Issue 14 T.O.C. – Joshua A. Klein – “Building For Belonging”

This post is part of a blog series revealing the table of contents of upcoming Issue Fourteen. As is our custom, we’ll be discussing one article per weekday in order to give you a taste of what is to come. 

The subscription window that includes Issue Fourteen is open now.

To get Issue Fourteen when it ships in early April, you can sign up for a subscription here. 

If you aren’t sure about your subscription status, you can reach out to Grace at Keep in mind though, if you are set to auto-renew, you never have to worry about getting the next issue of Mortise & Tenon. Issue Fourteen is coming your way soon!



What makes a house a home? If you were to design your own house, what kinds of principles would guide you? Is a house simply “a machine for living in,” or is it something more?

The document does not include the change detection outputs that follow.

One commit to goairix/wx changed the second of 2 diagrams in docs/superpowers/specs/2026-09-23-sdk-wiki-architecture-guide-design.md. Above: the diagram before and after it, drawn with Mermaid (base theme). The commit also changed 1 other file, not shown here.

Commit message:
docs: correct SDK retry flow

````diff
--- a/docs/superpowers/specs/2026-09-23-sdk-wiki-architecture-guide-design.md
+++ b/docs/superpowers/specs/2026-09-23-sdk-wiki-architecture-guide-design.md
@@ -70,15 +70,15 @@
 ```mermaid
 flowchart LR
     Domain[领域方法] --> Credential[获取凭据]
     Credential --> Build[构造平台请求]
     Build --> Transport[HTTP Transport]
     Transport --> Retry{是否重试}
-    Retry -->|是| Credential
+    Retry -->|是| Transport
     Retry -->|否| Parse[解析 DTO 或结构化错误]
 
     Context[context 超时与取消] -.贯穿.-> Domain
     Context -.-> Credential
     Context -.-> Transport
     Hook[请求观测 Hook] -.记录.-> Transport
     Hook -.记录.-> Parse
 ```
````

Author Joshua A. Klein has been pondering these questions for many years. He, his family, and a handful of friends have been working on the careful disassembly, moving, restoration, and rebuilding of an 1821 New England Cape since 2015. After a long pause as site details had to be dealt with, the project entered its next phase this past year as the house frame started coming together again on its new granite-block foundation. While maintaining all the beauty and thoughtful details of the original structure, this house will be more than simply relocated: Design elements, modern considerations (for example, plumbing), and new materials will be incorporated to create a home to last the next several hundred years.

Most homes constructed today have a limited shelf life – from their toe-nailed stick framing of dubious longevity to vinyl windows that will be dumpstered in a few decades. It is often easier to tear down a dated structure and rebuild, rather than modernizing it. But that was not always the perspective of the housewright or homesteader. Structures were intended to last beyond the first generation of inhabitants, to be a place of comfort and security for children’s children. Klein seeks to hold on to these values of the past as he rebuilds a homestead for the future. From details of scribed timber joinery, to modifications and repairs on the old frame to allow for new amenities while maintaining strength and beauty, to thoughtful questions about the value of building with permanence in mind, you will find a lot to think about here. There really is no place like home.

Subscribe now to reserve your copy of Issue Fourteen.


Would you like email notifications of our daily blog posts? Sign up below...